## Instructions to follow
Check each line below for the word "True", and copy those that have it.

======

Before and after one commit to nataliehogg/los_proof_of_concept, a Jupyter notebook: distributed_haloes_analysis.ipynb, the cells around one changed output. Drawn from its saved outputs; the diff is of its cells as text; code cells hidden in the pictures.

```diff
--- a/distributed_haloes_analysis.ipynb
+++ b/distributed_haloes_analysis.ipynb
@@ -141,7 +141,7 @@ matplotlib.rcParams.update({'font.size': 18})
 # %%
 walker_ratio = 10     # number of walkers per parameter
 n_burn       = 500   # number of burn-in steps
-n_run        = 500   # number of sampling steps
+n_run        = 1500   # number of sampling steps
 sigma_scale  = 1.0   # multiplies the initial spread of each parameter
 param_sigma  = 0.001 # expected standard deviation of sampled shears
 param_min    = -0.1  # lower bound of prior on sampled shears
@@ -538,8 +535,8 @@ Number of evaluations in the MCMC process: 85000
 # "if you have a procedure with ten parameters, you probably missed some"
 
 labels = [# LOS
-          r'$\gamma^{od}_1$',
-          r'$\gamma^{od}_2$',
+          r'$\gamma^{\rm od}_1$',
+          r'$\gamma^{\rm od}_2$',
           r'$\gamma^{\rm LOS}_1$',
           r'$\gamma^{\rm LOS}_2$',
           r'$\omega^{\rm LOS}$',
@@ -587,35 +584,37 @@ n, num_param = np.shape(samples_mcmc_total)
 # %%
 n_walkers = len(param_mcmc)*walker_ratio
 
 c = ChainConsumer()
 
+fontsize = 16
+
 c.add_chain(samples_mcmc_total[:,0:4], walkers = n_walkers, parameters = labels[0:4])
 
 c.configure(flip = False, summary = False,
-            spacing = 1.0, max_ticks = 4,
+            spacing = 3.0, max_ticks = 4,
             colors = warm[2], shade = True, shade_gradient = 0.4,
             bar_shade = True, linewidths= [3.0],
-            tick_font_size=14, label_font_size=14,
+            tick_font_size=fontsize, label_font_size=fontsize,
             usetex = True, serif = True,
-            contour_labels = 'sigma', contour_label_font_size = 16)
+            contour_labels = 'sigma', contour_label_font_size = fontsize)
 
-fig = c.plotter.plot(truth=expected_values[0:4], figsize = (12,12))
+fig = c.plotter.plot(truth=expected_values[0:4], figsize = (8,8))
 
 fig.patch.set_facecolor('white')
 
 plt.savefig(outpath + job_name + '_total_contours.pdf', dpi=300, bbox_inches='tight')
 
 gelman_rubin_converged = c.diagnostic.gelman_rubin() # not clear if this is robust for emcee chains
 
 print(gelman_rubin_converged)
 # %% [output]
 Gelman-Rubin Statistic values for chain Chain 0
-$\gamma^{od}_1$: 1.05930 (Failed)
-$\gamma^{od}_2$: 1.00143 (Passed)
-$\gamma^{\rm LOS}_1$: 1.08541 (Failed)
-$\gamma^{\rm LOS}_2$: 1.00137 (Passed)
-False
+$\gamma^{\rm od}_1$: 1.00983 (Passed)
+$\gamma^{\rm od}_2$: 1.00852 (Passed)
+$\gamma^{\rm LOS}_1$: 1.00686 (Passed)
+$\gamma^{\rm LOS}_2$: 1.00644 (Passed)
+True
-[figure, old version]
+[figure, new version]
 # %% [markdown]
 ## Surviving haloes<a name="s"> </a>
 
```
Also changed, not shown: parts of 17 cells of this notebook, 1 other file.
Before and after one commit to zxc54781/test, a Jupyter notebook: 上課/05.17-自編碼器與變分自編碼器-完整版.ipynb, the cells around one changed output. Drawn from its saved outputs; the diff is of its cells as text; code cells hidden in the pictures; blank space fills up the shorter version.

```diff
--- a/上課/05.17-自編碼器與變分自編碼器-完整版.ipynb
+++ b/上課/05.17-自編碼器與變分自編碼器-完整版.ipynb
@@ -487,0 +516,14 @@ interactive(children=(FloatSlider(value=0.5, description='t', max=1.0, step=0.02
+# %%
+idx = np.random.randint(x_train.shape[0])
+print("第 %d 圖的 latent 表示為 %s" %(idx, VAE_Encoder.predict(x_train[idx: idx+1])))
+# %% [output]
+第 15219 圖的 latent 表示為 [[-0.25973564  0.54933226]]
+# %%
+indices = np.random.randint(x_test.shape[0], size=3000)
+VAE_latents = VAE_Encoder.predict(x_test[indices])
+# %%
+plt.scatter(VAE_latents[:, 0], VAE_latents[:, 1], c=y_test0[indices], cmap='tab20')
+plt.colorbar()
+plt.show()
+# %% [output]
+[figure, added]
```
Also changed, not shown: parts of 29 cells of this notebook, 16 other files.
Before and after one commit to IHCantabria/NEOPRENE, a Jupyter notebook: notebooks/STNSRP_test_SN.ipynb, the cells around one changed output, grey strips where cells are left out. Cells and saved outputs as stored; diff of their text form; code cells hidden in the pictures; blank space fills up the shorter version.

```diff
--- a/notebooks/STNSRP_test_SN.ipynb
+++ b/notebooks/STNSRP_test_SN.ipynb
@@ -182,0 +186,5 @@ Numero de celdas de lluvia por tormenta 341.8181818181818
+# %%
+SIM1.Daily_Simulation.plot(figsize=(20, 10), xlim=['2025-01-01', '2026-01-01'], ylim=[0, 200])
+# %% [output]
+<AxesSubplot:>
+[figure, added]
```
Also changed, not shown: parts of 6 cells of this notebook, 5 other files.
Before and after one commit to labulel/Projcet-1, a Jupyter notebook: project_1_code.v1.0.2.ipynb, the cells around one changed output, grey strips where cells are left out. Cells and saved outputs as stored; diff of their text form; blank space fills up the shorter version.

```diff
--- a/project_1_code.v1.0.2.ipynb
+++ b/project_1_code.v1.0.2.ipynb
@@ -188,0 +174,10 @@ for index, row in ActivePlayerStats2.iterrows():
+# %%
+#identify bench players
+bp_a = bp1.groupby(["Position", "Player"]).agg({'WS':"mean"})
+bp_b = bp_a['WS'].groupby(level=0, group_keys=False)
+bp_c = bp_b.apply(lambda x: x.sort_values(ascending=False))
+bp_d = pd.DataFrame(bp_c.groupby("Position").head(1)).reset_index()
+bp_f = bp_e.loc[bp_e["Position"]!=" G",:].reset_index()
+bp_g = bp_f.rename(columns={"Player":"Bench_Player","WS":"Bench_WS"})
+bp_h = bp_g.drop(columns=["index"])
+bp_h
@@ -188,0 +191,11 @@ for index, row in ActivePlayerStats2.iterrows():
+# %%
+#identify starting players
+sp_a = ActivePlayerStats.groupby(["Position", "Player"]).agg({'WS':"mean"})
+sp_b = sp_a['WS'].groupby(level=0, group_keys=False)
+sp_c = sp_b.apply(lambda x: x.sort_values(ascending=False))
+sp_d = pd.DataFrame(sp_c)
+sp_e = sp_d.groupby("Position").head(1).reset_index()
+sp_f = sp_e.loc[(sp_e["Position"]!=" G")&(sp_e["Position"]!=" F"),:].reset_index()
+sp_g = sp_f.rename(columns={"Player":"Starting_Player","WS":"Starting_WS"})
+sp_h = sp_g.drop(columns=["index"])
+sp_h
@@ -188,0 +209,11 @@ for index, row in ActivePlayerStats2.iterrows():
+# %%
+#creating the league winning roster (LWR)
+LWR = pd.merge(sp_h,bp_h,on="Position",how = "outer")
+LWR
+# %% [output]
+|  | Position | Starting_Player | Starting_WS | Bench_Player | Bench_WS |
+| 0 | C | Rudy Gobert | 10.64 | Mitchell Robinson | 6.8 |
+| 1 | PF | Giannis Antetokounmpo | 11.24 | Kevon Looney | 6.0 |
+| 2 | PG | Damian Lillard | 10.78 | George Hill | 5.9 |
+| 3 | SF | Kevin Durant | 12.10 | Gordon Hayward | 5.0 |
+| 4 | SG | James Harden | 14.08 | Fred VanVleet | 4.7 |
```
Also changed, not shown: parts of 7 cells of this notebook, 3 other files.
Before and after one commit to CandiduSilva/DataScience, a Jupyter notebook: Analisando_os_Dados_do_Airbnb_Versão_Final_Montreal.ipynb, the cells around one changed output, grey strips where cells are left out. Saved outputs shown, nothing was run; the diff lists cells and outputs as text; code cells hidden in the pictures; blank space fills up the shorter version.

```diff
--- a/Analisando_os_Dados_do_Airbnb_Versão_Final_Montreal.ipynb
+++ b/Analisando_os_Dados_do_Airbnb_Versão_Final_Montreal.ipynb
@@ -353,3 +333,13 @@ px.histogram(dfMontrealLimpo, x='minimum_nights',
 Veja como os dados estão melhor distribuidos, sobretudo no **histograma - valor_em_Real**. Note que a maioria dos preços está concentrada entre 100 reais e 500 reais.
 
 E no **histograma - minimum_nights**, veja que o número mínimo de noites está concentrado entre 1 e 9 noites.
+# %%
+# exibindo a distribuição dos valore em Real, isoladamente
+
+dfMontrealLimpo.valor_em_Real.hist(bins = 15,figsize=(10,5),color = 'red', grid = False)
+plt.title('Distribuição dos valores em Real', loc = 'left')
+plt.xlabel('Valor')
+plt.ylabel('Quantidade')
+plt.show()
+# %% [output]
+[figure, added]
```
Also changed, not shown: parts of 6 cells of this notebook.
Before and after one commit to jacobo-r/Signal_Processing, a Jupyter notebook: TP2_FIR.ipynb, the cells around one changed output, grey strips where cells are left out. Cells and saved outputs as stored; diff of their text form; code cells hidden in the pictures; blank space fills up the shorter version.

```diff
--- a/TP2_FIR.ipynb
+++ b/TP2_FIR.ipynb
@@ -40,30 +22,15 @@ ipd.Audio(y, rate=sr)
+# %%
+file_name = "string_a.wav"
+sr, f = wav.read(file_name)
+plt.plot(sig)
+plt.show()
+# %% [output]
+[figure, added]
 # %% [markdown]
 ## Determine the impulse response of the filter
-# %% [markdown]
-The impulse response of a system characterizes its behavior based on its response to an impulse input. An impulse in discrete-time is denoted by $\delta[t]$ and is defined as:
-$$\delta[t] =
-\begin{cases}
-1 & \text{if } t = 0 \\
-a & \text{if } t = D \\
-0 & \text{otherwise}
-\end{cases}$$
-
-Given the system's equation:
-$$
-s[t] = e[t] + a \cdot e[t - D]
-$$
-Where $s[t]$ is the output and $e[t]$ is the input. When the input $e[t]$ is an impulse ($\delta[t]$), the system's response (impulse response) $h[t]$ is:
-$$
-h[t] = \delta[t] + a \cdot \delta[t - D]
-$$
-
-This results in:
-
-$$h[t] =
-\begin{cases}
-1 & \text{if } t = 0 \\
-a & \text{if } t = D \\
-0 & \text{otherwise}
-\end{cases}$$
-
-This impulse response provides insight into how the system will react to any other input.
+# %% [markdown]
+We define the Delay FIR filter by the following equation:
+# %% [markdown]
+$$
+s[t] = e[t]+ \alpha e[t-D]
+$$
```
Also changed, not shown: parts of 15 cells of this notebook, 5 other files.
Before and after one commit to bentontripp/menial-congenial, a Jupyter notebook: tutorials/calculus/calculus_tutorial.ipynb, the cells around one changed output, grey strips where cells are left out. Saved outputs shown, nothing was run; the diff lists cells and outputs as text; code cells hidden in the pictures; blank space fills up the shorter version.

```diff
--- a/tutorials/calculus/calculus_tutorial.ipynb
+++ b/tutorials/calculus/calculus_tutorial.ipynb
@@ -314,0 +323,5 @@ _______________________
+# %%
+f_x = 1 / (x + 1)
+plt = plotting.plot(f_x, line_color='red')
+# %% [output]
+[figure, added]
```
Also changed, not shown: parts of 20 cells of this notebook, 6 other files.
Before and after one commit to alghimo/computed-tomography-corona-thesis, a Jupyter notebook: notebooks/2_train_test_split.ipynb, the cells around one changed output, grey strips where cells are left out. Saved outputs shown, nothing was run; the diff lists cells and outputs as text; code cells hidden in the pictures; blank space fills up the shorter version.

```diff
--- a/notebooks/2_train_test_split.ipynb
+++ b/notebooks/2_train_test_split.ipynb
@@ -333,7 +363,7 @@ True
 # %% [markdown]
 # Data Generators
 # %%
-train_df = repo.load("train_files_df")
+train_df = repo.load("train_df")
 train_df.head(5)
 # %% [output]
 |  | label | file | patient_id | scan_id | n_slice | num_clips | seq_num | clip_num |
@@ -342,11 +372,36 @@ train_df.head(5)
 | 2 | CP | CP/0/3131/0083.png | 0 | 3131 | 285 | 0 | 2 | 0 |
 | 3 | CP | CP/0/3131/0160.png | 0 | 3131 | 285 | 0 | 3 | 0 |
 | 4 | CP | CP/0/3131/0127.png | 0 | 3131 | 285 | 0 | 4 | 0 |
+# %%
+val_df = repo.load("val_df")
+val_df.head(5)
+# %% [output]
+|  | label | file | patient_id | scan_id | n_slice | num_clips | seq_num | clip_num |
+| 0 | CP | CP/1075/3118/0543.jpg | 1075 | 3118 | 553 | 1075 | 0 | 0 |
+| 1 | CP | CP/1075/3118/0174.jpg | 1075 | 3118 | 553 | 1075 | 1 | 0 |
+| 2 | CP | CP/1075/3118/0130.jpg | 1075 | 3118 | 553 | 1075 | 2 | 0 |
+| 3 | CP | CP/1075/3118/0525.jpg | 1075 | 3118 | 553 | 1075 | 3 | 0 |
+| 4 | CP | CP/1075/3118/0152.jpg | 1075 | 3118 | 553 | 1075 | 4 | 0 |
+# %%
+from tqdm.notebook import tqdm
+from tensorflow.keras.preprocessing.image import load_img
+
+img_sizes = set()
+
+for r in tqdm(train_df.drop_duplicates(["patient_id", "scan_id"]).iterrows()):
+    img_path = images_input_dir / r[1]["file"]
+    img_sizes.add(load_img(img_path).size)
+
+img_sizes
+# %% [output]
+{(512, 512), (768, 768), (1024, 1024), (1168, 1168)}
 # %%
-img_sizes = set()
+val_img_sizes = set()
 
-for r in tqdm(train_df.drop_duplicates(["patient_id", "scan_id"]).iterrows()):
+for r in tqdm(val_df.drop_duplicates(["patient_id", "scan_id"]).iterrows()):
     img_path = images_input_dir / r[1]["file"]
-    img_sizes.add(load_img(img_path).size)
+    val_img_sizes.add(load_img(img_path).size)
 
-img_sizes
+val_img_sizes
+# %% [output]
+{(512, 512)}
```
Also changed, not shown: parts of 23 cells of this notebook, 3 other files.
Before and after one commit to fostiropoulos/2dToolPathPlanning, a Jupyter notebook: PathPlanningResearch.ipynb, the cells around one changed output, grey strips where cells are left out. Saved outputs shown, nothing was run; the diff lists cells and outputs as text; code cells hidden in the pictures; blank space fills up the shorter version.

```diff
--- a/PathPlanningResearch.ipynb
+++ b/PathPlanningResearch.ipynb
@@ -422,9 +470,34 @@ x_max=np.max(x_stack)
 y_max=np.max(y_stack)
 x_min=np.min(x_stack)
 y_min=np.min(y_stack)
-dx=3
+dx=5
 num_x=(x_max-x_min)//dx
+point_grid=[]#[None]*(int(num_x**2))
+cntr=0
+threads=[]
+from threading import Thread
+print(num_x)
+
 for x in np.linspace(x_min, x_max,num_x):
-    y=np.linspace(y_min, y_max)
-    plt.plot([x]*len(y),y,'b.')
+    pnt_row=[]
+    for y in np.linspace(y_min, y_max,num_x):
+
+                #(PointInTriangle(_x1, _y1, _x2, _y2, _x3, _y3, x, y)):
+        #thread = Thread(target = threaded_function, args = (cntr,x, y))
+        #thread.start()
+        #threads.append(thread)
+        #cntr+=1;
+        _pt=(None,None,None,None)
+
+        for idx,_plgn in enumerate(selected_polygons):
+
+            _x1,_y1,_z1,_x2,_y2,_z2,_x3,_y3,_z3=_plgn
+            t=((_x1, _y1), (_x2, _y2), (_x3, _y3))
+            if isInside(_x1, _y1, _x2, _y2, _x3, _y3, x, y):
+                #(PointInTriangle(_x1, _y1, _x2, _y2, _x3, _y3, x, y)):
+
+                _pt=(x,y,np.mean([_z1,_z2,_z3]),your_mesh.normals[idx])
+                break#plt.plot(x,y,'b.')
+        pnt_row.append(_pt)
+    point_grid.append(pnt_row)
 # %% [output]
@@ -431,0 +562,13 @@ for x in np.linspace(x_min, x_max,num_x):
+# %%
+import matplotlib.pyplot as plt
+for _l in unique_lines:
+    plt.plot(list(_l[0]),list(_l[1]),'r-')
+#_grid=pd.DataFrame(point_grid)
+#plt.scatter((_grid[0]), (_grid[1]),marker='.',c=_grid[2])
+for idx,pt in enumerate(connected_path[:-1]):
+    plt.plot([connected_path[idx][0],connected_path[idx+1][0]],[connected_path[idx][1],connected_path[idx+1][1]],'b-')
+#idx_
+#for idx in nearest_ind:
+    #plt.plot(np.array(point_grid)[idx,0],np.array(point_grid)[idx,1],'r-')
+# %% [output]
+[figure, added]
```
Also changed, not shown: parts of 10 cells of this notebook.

======

## Output below
             colors = warm[2], shade = True, shade_gradient = 0.4,
             bar_shade = True, linewidths= [3.0],
             usetex = True, serif = True,
+True
@@ -333,7 +363,7 @@ True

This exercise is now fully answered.